In response to Peter Bradshaw’s 812‑word review of Kick-Ass 2 on Guardian [UK] 

http://www.theguardian.com/film/2013/aug/15/kick-ass-2-review

By ,

In the aptly titled “Kick-Ass 2—Review,” Peter Bradshaw tries to score two runs with a pointed critique that also cherishes what it despises. The result is the same bland pining for the first film that litter the landscape of Kick-Ass 2 reviews, while making deft reference to the value of Hit Girl.

Bradshaw brings a lot of the familiar elements to the table, as well as a few new ones of his own. He offers a dollop of Freudian analysis, some director comparisons, the usual “too many heroes” complaint, and a disdain for the misuse of swear words. It actually has the makings of a decent final product, if only the recipe was better.

Dry, tasteless, Bradshaw keeps punishing the film until it falls in love with Hit Girl.  Here, Bradshaw makes a case for the film’s failure in being both too much about Hit Girl and not enough about what Hit Girl’s about. The “residue of unease” that stayed with Bradshaw during the romantic teen interludes are salacious in their subtext which is all but lost when he compares this feeling to the one he had watching a documdrama of BDSM and Pinup girl Bettie Page. Some residues of unease are best left mysterious.  

Then we finish with the usual pining for a Hit Girl movie and the obvious point that she is the real star. The experience is strange and not exactly enjoyable. The juxtaposition of the mundane repetition and the shocking asides is an experience that many will remember, though few will cherish.    

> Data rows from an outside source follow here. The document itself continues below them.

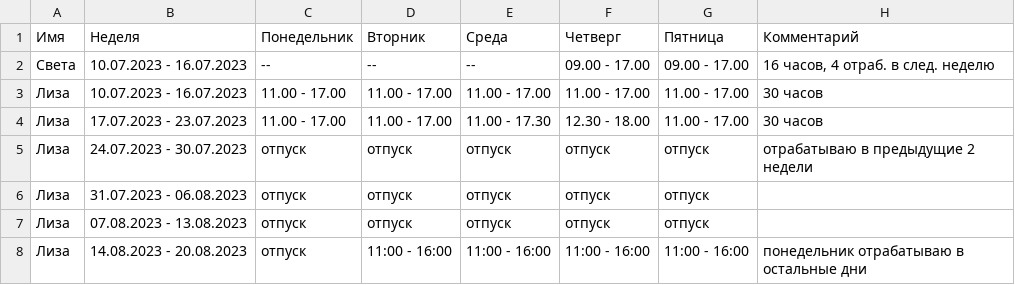
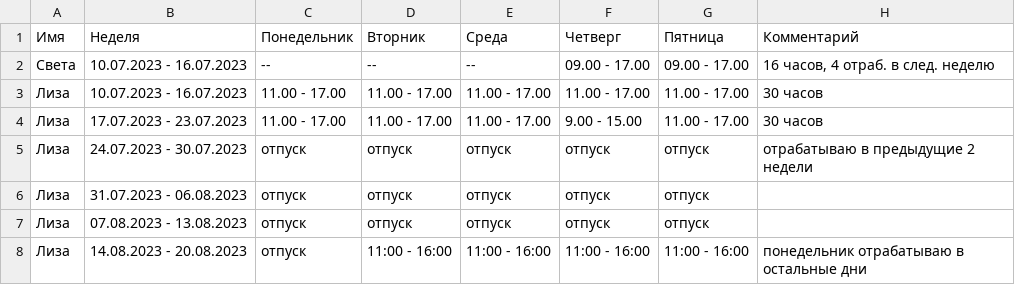
Before and after one commit to oadb-ds/timetable, a TSV file: ds_timetable.tsv, drawn as a sheet.

Commit message:
Update ds_timetable.tsv

```diff
--- a/ds_timetable.tsv
+++ b/ds_timetable.tsv
@@ -3,3 +3,3 @@
 Лиза	10.07.2023 - 16.07.2023	11.00 - 17.00	11.00 - 17.00	11.00 - 17.00	11.00 - 17.00	11.00 - 17.00	30 часов
-Лиза	17.07.2023 - 23.07.2023	11.00 - 17.00	11.00 - 17.00	11.00 - 17.30	12.30 - 18.00	11.00 - 17.00	30 часов
+Лиза	17.07.2023 - 23.07.2023	11.00 - 17.00	11.00 - 17.00	11.00 - 17.00	9.00 - 15.00	11.00 - 17.00	30 часов
 Лиза	24.07.2023 - 30.07.2023	отпуск	отпуск	отпуск	отпуск	отпуск	отрабатываю в предыдущие 2 недели
```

Quality of Writing Quality of Argument Spoiler Avoidance Presentation